Extracted entries:

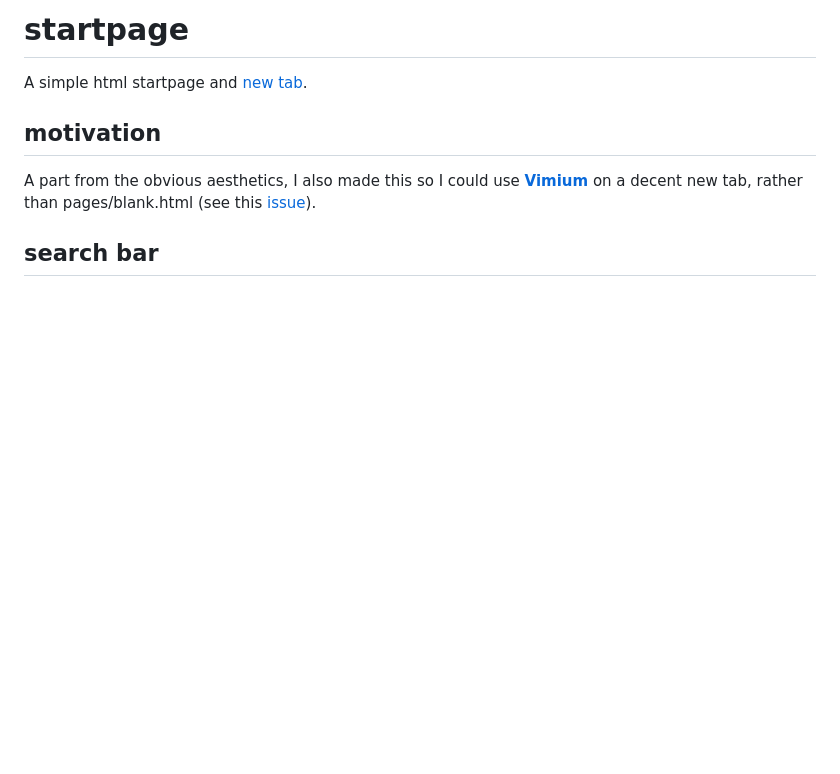
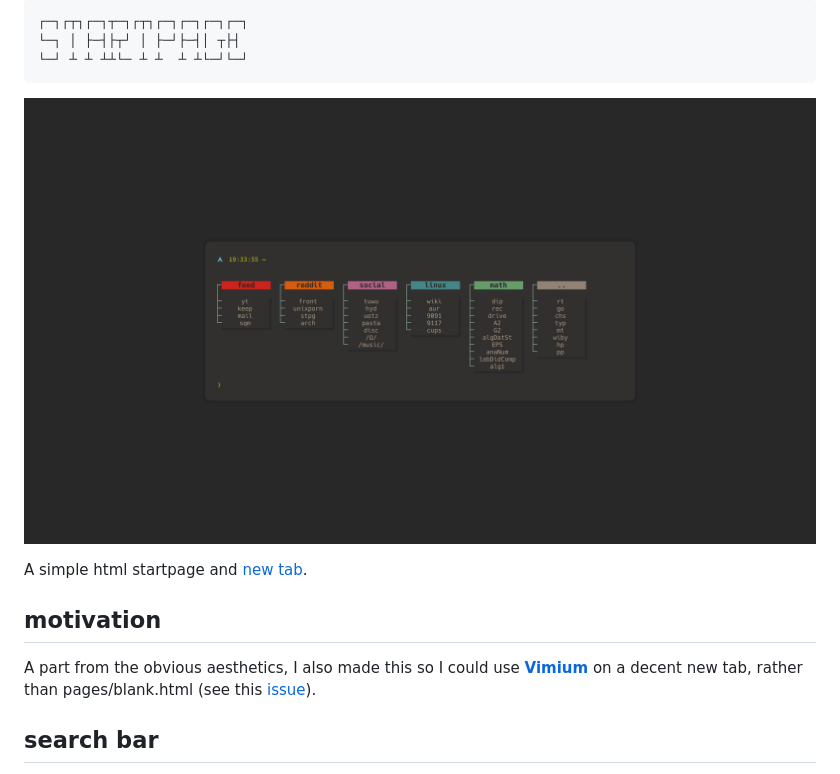
Before and after one commit to BachoSeven/startpage, a Markdown page: README.md, the part around the change printed below. Rendered like a GitHub page; pictures changed too: media/stpg-new.png (added); blank space fills up the shorter version.

````diff
--- a/README.md
+++ b/README.md
@@ -1,4 +1,9 @@
-# startpage
+```
+┌─┐┌┬┐┌─┐┬─┐┌┬┐┌─┐┌─┐┌─┐┌─┐
+└─┐ │ ├─┤├┬┘ │ ├─┘├─┤│ ┬├┤
+└─┘ ┴ ┴ ┴┴└─ ┴ ┴  ┴ ┴└─┘└─┘
+```
+![](media/stpg-new.png)
 
 A simple html startpage and [new tab](https://chrome.google.com/webstore/detail/change-new-tab/mocklpfdimiadpbgamlgehpgpodggahe "new tab extension").
 
````
Also changed, not shown: other parts of README.md (+1 -4 lines), 2 other files.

Problem: Copy every line of the data exactly as written, excluding the pictures.

Task result:
Before and after one commit to BachoSeven/startpage, a Markdown page: README.md, the part around the change printed below. Rendered like a GitHub page; pictures changed too: media/stpg-new.png (added); blank space fills up the shorter version.

````diff
--- a/README.md
+++ b/README.md
@@ -1,4 +1,9 @@
-# startpage
+```
+┌─┐┌┬┐┌─┐┬─┐┌┬┐┌─┐┌─┐┌─┐┌─┐
+└─┐ │ ├─┤├┬┘ │ ├─┘├─┤│ ┬├┤
+└─┘ ┴ ┴ ┴┴└─ ┴ ┴  ┴ ┴└─┘└─┘
+```
+![](media/stpg-new.png)
 
 A simple html startpage and [new tab](https://chrome.google.com/webstore/detail/change-new-tab/mocklpfdimiadpbgamlgehpgpodggahe "new tab extension").
 
````
Also changed, not shown: other parts of README.md (+1 -4 lines), 2 other files.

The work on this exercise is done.